Here’s a good way to ruin your afternoon. Go on the Internet and find any discussion thread that brings up overweight people (like this or this one). Stand back and watch as a crowd absolutely rants about how incredibly easy it is to lose weight, and how incredibly lazy you have to be to get fat. The conclusion will be that being fat is literally a moral failing and the sign of a bad, disgusting human being. It’s to the point of actual anger and violence directed toward the overweight in real life — the fat are one of the last groups people can openly hate.
But now take any of those people and try using the same logic with their weaknesses:

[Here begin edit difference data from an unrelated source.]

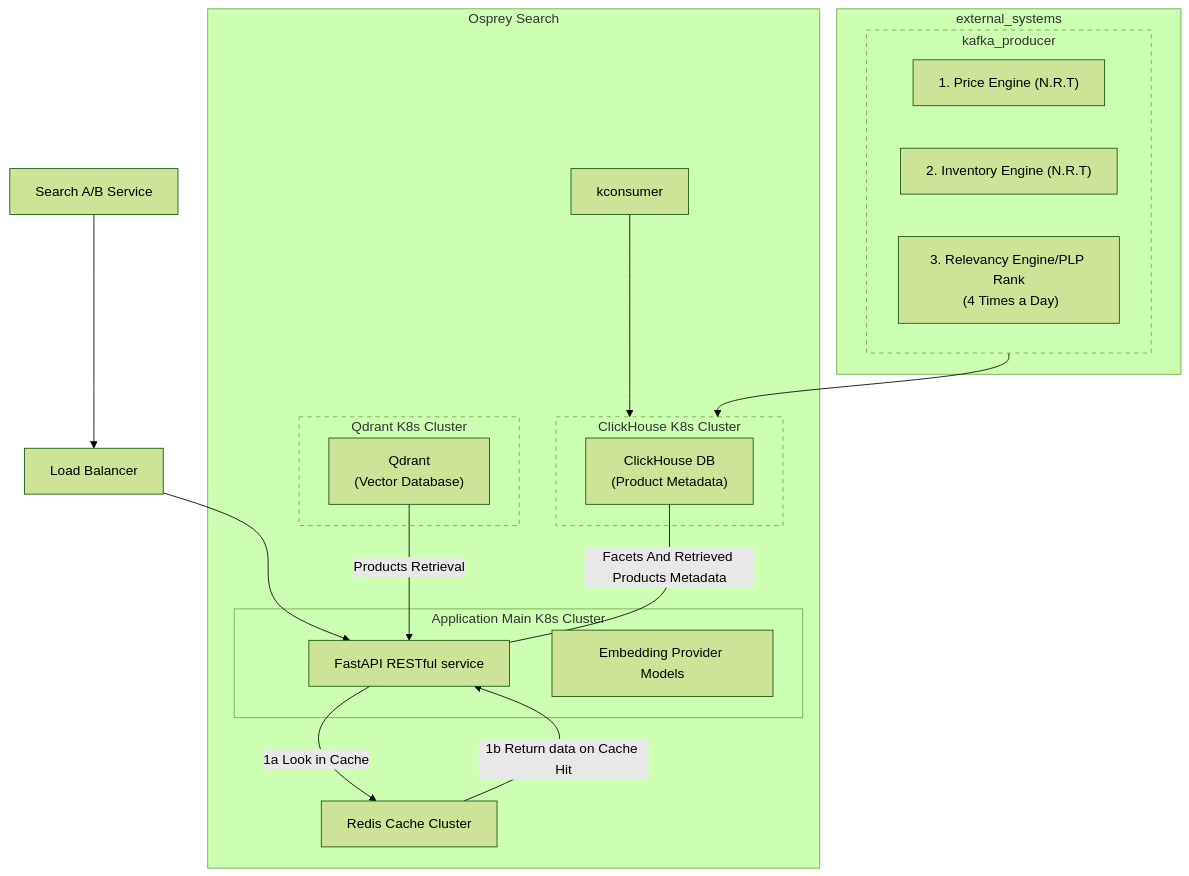
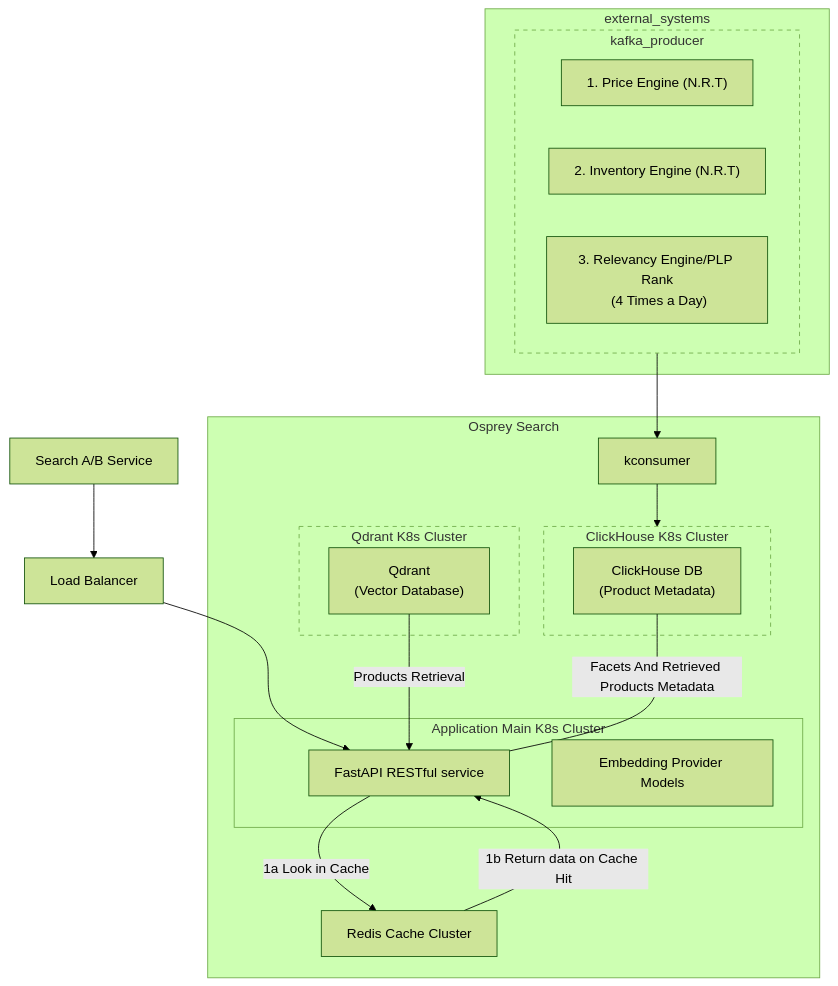
Before and after one commit to caiferris/qtact: the diagram in osprey_search_ARCHITECTURE.md, drawn with Mermaid (forest theme).

Commit message:
Updated osprey doc

````diff
--- a/osprey_search_ARCHITECTURE.md
+++ b/osprey_search_ARCHITECTURE.md
@@ -44,46 +44,46 @@
 ```mermaid
 graph 
   query["Search A/B Service"]
   load_balancer["Load Balancer"]
   api_server["FastAPI RESTful service"]
   embedding_model["Embedding Provider Models"]
   redis["Redis Cache Cluster"]
   qdrant_vdb["`Qdrant
 (Vector Database)`"]
   clickhouse_cdb["`ClickHouse DB
 (Product Metadata)`"]
   external_systems["External Systems"]
   kafka_producer["Kafka Producer"]
   kafka_topic1["1. Price Engine (N.R.T)"]
   kafka_topic2["2. Inventory Engine (N.R.T)"]
   kafka_topic3["3. Relevancy Engine/PLP Rank\n (4 Times a Day)"]
   query --> load_balancer --> api_server
 subgraph parent_subgraph["Osprey Search"]
   api_server -- 1a Look in Cache --> redis
   redis -- 1b Return data on Cache Hit --> api_server
   subgraph sub_graph_group1["Application Main K8s Cluster"]
     style sub_graph_group1 stroke: 5, 5
     api_server
     embedding_model
   end
   subgraph qdrant_cluster["Qdrant K8s Cluster"]
     style qdrant_cluster stroke-dasharray: 5, 5
     qdrant_vdb -- Products Retrieval --> api_server
   end
   subgraph clickhouse_cluster["ClickHouse K8s Cluster"]
     style clickhouse_cluster stroke-dasharray: 5, 5
     clickhouse_cdb -- Facets And Retrieved Products Metadata --- api_server
   end
   kconsumer --> clickhouse_cluster
 end
 subgraph external_systems
   style external_systems stroke: 5, 5
   subgraph kafka_producer
     style kafka_producer stroke-dasharray: 5, 5
     kafka_topic1
     kafka_topic2
     kafka_topic3
   end
 end
-kafka_producer --> clickhouse_cluster
+kafka_producer --> kconsumer
 ```
````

“You’re struggling to get by on your income? I can’t imagine how lazy a person would have to be to not be wealthy. Just go out there and make money! Duh!”
“You don’t have a girlfriend? I can’t imagine how much of an antisocial dick you have to be to not get a beautiful woman to love you. How hard is it to get off your ass and be a dynamic, sexy, personable human being?”
“You drink alcohol? Or smoke cigarettes? Or smoke pot? Why don’t you try not doing those things?”
“You suffer from depression or anxiety? Uh, have you tried not?”
Now watch as they rattle off ten thousand extenuating circumstances for their embarrassing problem (the economy is bad, women are bitches, I have an addiction) while completely rejecting all of the similar causes of obesity.
It’s called the fundamental attribution error.
It’s a universal thought process that says when other people screw up, it’s because they’re stupid or evil. But when we screw up, it’s totally circumstantial. Like if you notice a coworker showing up to work high on mescaline, it’s because he’s an out-of-control peyote hound. But if you show up at work high on mescaline, it’s because you had a flat tire and you needed the distraction.
The process feels so obvious when explained — we simply lack information about the context in which the other person screwed up, and so we fill it in with our own. If we’ve never been fat, then we assume the fat guy feels the exact same level of hunger as we do, that his metabolism is the same, that his upbringing is the same, that the spare time and energy he can devote to exercise is the same as ours. We think that both of us faced the exact same fork in the road and only one of us chose to eat churros.
The reality is, of course, that you were on completely different roads. The assumption that everyone’s circumstances are identical is so plainly wrong as to be borderline insane, but everyone does it. Pundits and politicians alike mock the unemployed as lazy, even though their own data shows that for every five unemployed people, there is only one open job. “I don’t understand, can’t you all just become radio talk show hosts like me?”